There are big changes afoot in Tysons Corner, a flashy “edge” city where many people go to work, eat, and shop — but rarely live. Tysons’ vision for 2050 is to build transit-oriented development, a mix of density, and walkable spaces in an effort to attract new residents.
An edge city is an American trend where businesses, retail, and entertainment are located on the periphery of a larger city, in this case Washington, DC. Edge cities like Tysons already have foot traffic and transient occupants — the job is to make them stay.
Living on the edge
Like beads in a necklace, European cities have traditionally formed from urban nuclei in rural areas. As the population grows, these nuclei gradually expand in a regulated fashion to become larger entities, eventually connecting with one another and fostering dense, mixed-use urban neighborhoods.
In contrast, American cities are surrounded by long stretches of suburban landscapes, a sprawling growth pattern that reflects a “settling outside of the city” mentality. American movies play a major role in propagating this ideal, and expats (including myself) think settling in the suburbs is the ultimate American dream. After living in the States for a year, I know it’s evolving.
Today, many American cities are growing similarly to how European cities traditionally have. It won’t be long before European and American urban patterns acquire a certain resemblance — not quite like twins, but more like siblings. One way this trend is manifesting is through edge cities like Tysons Corner, which is gradually turning into a mixed-use urban setting.
Regardless of one’s nurture, nature, or living preferences, most people want easy access to amenities like grocery stores and shops, as well as recreational space like parks. Millennials especially want live differently from their parents — they’re not as interested in buying a house in the suburbs with a lawn and white picket fence and a long drive to get milk when it runs out.
So how does the market create a product that appeals to younger Americans who aren’t as interested in living in edge cities and suburbs? It converts existing suburbs and edge cities into urban spaces where millennials want to be.
This may just seem like good business strategy, but it’s more than that. This shift is exciting for urbanists and other environmentally-minded people because the demand for dense neighborhoods aligns with sustainability and “smarter growth” goals.
Edge cities like Tysons are trying to grow smarter
Located in Fairfax County along the Silver Line, Tysons grew out of a rural farming community that had settled there in the 50s. A decade later, a different type of development followed the construction of the Beltway, Dulles Airport, and a shopping mall. By the end of the 80s, the area had converted into a business and retail hub: in other words, an edge city.

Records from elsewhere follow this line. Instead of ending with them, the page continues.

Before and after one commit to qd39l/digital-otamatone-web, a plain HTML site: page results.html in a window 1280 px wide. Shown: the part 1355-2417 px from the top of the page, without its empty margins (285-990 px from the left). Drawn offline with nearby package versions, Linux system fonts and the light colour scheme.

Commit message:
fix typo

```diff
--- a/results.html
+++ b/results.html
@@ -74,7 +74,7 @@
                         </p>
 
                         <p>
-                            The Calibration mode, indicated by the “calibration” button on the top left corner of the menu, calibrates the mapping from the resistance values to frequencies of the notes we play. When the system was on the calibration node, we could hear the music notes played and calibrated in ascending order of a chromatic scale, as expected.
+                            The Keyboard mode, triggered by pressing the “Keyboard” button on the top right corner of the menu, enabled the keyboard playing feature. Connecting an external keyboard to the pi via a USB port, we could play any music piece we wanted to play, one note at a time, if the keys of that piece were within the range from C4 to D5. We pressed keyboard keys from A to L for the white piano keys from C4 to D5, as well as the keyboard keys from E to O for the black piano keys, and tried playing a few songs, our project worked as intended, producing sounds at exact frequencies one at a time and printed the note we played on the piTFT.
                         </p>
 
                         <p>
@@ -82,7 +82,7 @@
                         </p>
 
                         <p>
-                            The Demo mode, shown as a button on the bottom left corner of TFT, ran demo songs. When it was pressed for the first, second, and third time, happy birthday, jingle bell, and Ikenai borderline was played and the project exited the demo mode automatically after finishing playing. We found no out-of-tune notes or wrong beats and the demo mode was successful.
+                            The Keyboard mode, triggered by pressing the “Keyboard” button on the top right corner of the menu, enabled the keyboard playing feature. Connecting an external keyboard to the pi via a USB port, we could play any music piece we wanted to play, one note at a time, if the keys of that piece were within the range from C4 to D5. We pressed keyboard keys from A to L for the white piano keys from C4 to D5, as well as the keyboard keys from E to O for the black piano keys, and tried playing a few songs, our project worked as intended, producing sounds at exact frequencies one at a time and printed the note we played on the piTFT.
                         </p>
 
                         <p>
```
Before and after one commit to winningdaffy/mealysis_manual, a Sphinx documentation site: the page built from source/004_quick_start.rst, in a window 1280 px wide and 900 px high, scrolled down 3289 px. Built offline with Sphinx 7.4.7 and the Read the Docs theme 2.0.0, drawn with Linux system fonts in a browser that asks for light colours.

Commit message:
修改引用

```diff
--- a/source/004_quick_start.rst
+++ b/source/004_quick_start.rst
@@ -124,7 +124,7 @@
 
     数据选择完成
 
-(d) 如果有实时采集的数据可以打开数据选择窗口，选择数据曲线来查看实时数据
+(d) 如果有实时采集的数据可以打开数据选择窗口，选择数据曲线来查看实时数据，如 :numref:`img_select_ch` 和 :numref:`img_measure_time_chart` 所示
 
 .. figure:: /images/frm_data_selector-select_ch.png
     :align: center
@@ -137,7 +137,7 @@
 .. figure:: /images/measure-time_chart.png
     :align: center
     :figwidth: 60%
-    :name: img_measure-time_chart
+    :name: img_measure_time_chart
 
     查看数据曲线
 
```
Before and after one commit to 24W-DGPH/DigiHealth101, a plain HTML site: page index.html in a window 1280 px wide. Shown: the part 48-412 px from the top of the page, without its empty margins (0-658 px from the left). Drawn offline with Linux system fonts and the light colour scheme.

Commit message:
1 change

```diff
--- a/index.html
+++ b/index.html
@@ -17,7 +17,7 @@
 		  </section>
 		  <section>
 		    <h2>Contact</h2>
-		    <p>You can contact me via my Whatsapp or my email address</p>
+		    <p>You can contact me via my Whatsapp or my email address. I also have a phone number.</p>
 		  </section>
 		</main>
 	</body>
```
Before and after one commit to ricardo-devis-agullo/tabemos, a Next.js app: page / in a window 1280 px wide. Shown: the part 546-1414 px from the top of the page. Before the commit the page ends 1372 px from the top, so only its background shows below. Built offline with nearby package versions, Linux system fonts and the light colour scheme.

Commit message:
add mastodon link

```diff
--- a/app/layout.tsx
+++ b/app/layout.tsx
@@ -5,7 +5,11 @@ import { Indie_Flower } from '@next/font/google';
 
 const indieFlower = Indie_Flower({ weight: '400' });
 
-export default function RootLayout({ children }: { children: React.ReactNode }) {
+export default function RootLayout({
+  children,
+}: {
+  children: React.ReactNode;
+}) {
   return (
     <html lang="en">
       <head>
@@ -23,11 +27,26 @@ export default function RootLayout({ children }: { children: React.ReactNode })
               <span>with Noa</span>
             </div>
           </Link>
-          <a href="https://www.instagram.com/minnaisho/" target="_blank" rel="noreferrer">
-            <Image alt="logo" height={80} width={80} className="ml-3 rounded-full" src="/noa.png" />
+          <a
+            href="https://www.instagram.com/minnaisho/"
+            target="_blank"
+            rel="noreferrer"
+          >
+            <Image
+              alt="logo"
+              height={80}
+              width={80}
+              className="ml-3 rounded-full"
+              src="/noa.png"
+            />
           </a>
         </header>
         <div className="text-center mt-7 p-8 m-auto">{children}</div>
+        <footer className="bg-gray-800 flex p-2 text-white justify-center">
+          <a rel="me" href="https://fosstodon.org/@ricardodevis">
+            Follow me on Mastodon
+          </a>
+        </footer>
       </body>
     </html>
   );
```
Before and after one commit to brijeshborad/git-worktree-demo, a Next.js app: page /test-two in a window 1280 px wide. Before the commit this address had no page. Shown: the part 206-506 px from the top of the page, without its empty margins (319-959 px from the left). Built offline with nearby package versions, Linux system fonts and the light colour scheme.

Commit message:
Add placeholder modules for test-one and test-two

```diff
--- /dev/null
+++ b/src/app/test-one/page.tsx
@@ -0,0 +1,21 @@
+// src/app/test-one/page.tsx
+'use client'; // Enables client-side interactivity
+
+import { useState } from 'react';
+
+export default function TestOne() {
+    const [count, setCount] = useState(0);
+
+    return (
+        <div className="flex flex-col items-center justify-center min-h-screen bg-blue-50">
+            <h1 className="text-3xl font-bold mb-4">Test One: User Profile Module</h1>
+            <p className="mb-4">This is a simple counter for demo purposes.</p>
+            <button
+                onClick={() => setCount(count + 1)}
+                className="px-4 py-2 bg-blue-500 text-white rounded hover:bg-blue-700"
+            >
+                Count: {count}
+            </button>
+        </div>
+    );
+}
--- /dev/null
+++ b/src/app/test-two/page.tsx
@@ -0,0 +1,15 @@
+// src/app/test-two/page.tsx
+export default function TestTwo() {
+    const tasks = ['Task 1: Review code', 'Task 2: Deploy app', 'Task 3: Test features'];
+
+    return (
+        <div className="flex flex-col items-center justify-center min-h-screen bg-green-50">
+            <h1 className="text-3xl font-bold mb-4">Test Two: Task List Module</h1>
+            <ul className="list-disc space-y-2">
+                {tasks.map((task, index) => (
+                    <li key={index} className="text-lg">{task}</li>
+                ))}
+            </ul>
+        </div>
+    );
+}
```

Once the Comprehensive Plan Amendment was finished in 2010, only 19,627 people lived there. Tysons was mostly composed of office, retail, and headquarter buildings. After the Silver Line was completed in 2014, an influx of people came to patronize the unincorporated community’s two shopping malls: Tysons Corner Center and Tysons Galleria.
Following Tysons’ amendment and rezoning, the area is being redeveloped, unused space is being filled, and it’s becoming walkable and accessible.
Tysons is using its Silver Line access to create a walkable, green urban center that includes public space and parks, public transportation infrastructure, bike paths and sidewalks, and circulating bus and van routes. It has 45 million square feet of new construction, including 100,000 square feet of residential space.
Tysons wants you to stay awhile
To get a better sense of how this smart growth phenomenon is manifesting in Tysons, I talked to some people involved in the Dominion Square (CARS) development, which spreads over 4.4 million square feet in the city center near the Spring Hill Metro station. It includes a mix of densities and transit-oriented development, with a focus on sustainable practices.
VIKA Virginia Principal Bob Cochran, who is planning the transportation aspect of CARS, says when it comes to creating livable communities, “the whole is greater than the parts.” He says this project is not a one-off initiative, and that Tysons will continue to promote multi-functional, mixed-use strategies with developers in the future.
There are 2 million square feet of residential space slated for the area, including 1,300 housing units in the lot between CARS West and CARS East. There will also be 2 million square feet of office space, as well as hotels and retail.
Plans include places for people to congregate like public parks, urban plazas and skyparks, while the street grid design promotes community connectivity. The regenerative design is “filling in the blanks” in an already developed urban center with existing infrastructure. That’s a shift from Tysons’ historic pattern of building out onto non-urban land.
The goal is to “make this a true urban experience as opposed to leftover urban space,” says Stephanie Pankiewicz, partner at LandDesign, the landscape architects for the project.
The Tysons Partnership’s people-oriented strategy aims to redefine the area from singular commercial use to a multi-functional one where people want to live. Time will tell if it will be successful, but Tysons seems to be evolving from edge city to a city in its own right.